[Source material]

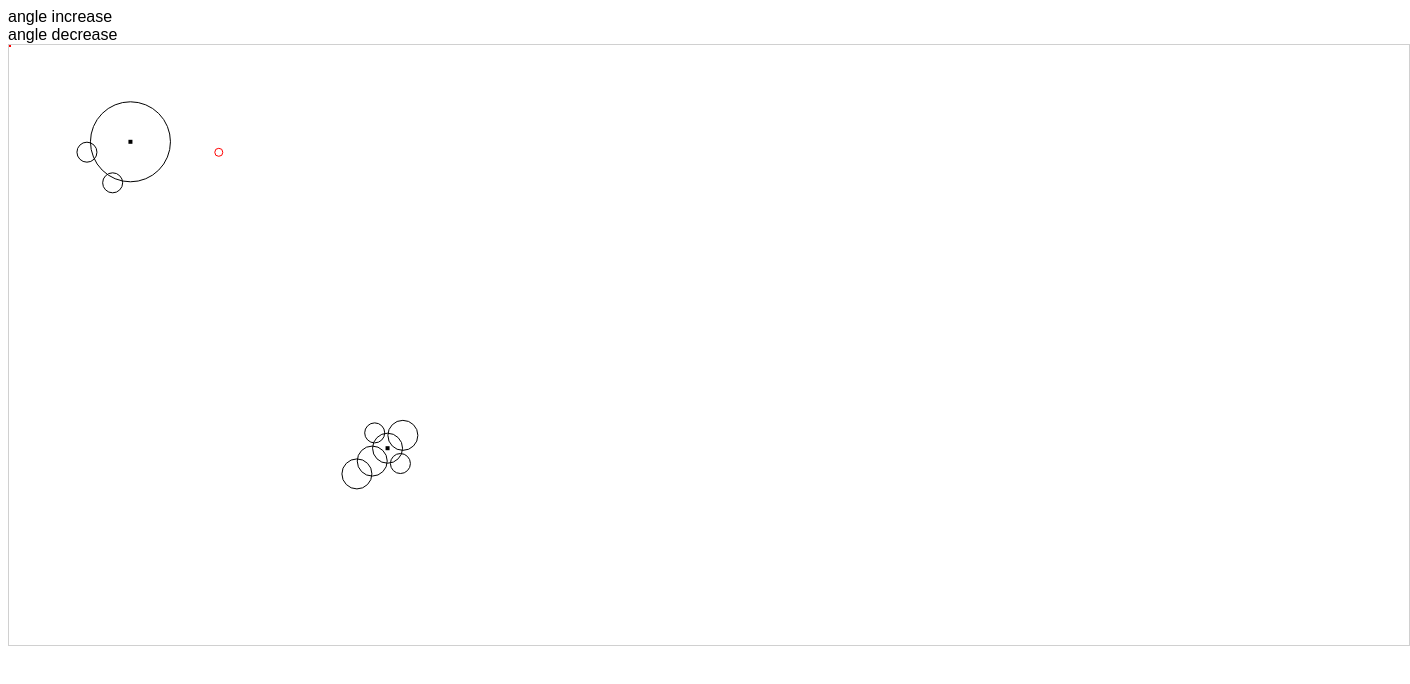
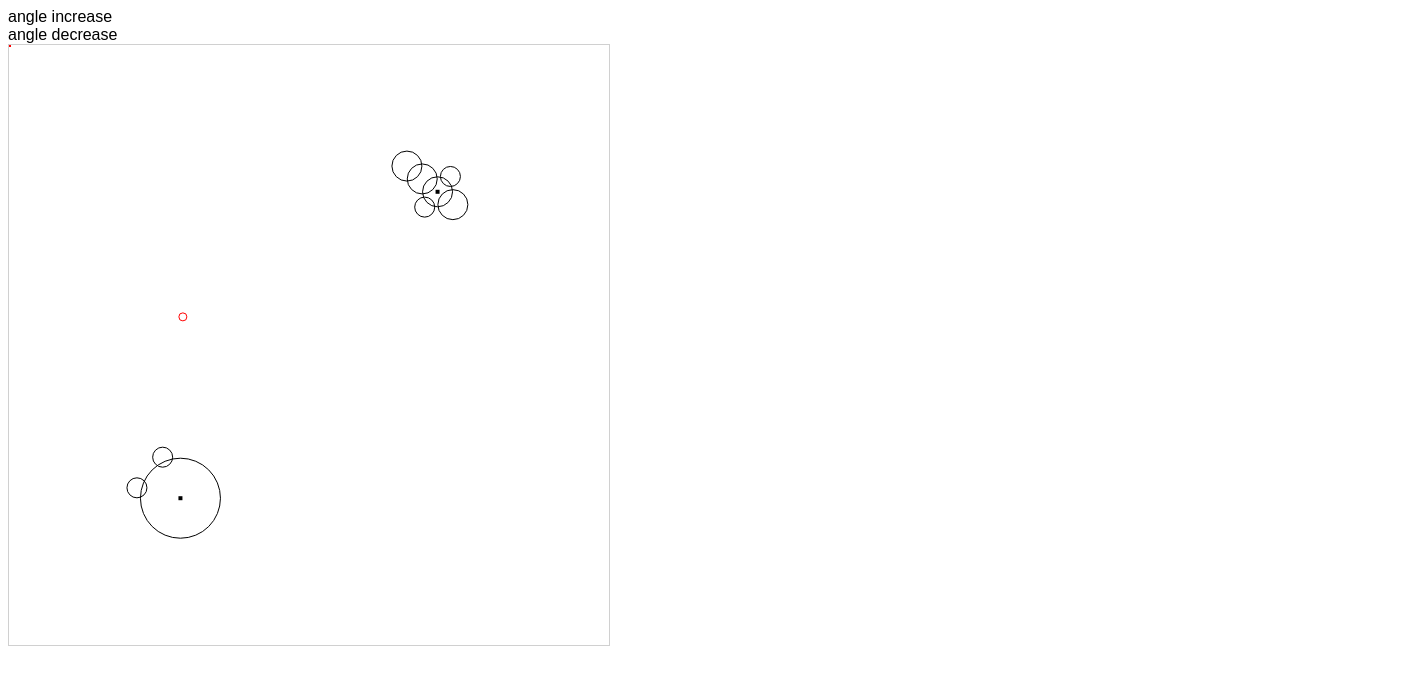
Before and after one commit to kelvinperrie/HitDetection, a plain HTML site: page index.html in a window 1280 px wide. Shown: the whole page, 1410 px wide, since content can reach past the window. Drawn offline with Linux system fonts and the light colour scheme.

Commit message:
making rotation go other way

```diff
--- a/index.html
+++ b/index.html
@@ -16,7 +16,7 @@
     <body>
         <div class="angle-increase">angle increase</div>
         <div class="angle-decrease">angle decrease</div>
-        <canvas id="canvas" width="1400" height="600"></canvas>
+        <canvas id="canvas" width="600" height="600"></canvas>
         <script src="jquery-3.3.1.min.js"></script>
         <script>
 
@@ -282,7 +282,7 @@
                     }else {
                         console.log("no target");
                     }
-                    //setTimeout(self.Fire, 3000);
+                    setTimeout(self.Fire, 3000);
                 };
                 //self.Fire();
                 setTimeout(self.Fire, 3000);
@@ -345,13 +345,13 @@
                     // we're just going to fly in a circle I guess
                     var distanceFromCenter = 200;
                     var centerOfCircle = {
-                        x : 250,
-                        y : 250
+                        x : 300,
+                        y : 300
                     };
                     var angleIncrement = 1;
 
-                    self.directionAngle = self.directionAngle + angleIncrement;
-                    self.currentAngle = self.currentAngle + angleIncrement;
+                    self.directionAngle = self.directionAngle - angleIncrement;
+                    self.currentAngle = self.currentAngle - angleIncrement;
 
                     var theta_radians = self.directionAngle * (Math.PI/180);
                     // what is the adjacent (X)
@@ -405,15 +405,15 @@
 
                 self.Initialize = function() {
                     var startPosition = {
-                        x : 450,
-                        y : 250
+                        x : 500,
+                        y : 300
                     };
 
                     var hitMarkers = [];
                     hitMarkers.push({ type: "circle", left: 0, top: 0, size: 15 });
                     hitMarkers.push({ type: "circle", left: 20, top: 0, size: 15 });
                     hitMarkers.push({ type: "circle", left: -20, top: 0, size: 15 });
-                    hitMarkers.push({ type: "circle", left: -40, top: 0, size: 15 });
+                    hitMarkers.push({ type: "circle", left: 40, top: 0, size: 15 });
                     hitMarkers.push({ type: "circle", left: 0, top: 20, size: 10 });
                     hitMarkers.push({ type: "circle", left: 0, top: -20, size: 10 });
                     //hitMarkers.push({ type: "rectangle", left: 0, top: 0, height: 30, width: 50 });
@@ -424,14 +424,14 @@
 
 
                     startPosition = {
-                        x : 50,
-                        y : 250
+                        x : 100,
+                        y : 300
                     };
 
                     hitMarkers = [];
                     hitMarkers.push({ type: "circle", left: 0, top: 0, size: 40 });
-                    hitMarkers.push({ type: "circle", left: 40, top: 20, size: 10 });
-                    hitMarkers.push({ type: "circle", left: 40, top: -20, size: 10 });
+                    hitMarkers.push({ type: "circle", left: -40, top: 20, size: 10 });
+                    hitMarkers.push({ type: "circle", left: -40, top: -20, size: 10 });
 
                     thing = new ThingToHitModel(startPosition, hitMarkers, 90 , 180);
                     self.thingsToHit.push(thing);
```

[About this exercise]
The whole listing should be restated word for word, with no pictures.

[Final answer]
Before and after one commit to kelvinperrie/HitDetection, a plain HTML site: page index.html in a window 1280 px wide. Shown: the whole page, 1410 px wide, since content can reach past the window. Drawn offline with Linux system fonts and the light colour scheme.

Commit message:
making rotation go other way

```diff
--- a/index.html
+++ b/index.html
@@ -16,7 +16,7 @@
     <body>
         <div class="angle-increase">angle increase</div>
         <div class="angle-decrease">angle decrease</div>
-        <canvas id="canvas" width="1400" height="600"></canvas>
+        <canvas id="canvas" width="600" height="600"></canvas>
         <script src="jquery-3.3.1.min.js"></script>
         <script>
 
@@ -282,7 +282,7 @@
                     }else {
                         console.log("no target");
                     }
-                    //setTimeout(self.Fire, 3000);
+                    setTimeout(self.Fire, 3000);
                 };
                 //self.Fire();
                 setTimeout(self.Fire, 3000);
@@ -345,13 +345,13 @@
                     // we're just going to fly in a circle I guess
                     var distanceFromCenter = 200;
                     var centerOfCircle = {
-                        x : 250,
-                        y : 250
+                        x : 300,
+                        y : 300
                     };
                     var angleIncrement = 1;
 
-                    self.directionAngle = self.directionAngle + angleIncrement;
-                    self.currentAngle = self.currentAngle + angleIncrement;
+                    self.directionAngle = self.directionAngle - angleIncrement;
+                    self.currentAngle = self.currentAngle - angleIncrement;
 
                     var theta_radians = self.directionAngle * (Math.PI/180);
                     // what is the adjacent (X)
@@ -405,15 +405,15 @@
 
                 self.Initialize = function() {
                     var startPosition = {
-                        x : 450,
-                        y : 250
+                        x : 500,
+                        y : 300
                     };
 
                     var hitMarkers = [];
                     hitMarkers.push({ type: "circle", left: 0, top: 0, size: 15 });
                     hitMarkers.push({ type: "circle", left: 20, top: 0, size: 15 });
                     hitMarkers.push({ type: "circle", left: -20, top: 0, size: 15 });
-                    hitMarkers.push({ type: "circle", left: -40, top: 0, size: 15 });
+                    hitMarkers.push({ type: "circle", left: 40, top: 0, size: 15 });
                     hitMarkers.push({ type: "circle", left: 0, top: 20, size: 10 });
                     hitMarkers.push({ type: "circle", left: 0, top: -20, size: 10 });
                     //hitMarkers.push({ type: "rectangle", left: 0, top: 0, height: 30, width: 50 });
@@ -424,14 +424,14 @@
 
 
                     startPosition = {
-                        x : 50,
-                        y : 250
+                        x : 100,
+                        y : 300
                     };
 
                     hitMarkers = [];
                     hitMarkers.push({ type: "circle", left: 0, top: 0, size: 40 });
-                    hitMarkers.push({ type: "circle", left: 40, top: 20, size: 10 });
-                    hitMarkers.push({ type: "circle", left: 40, top: -20, size: 10 });
+                    hitMarkers.push({ type: "circle", left: -40, top: 20, size: 10 });
+                    hitMarkers.push({ type: "circle", left: -40, top: -20, size: 10 });
 
                     thing = new ThingToHitModel(startPosition, hitMarkers, 90 , 180);
                     self.thingsToHit.push(thing);
```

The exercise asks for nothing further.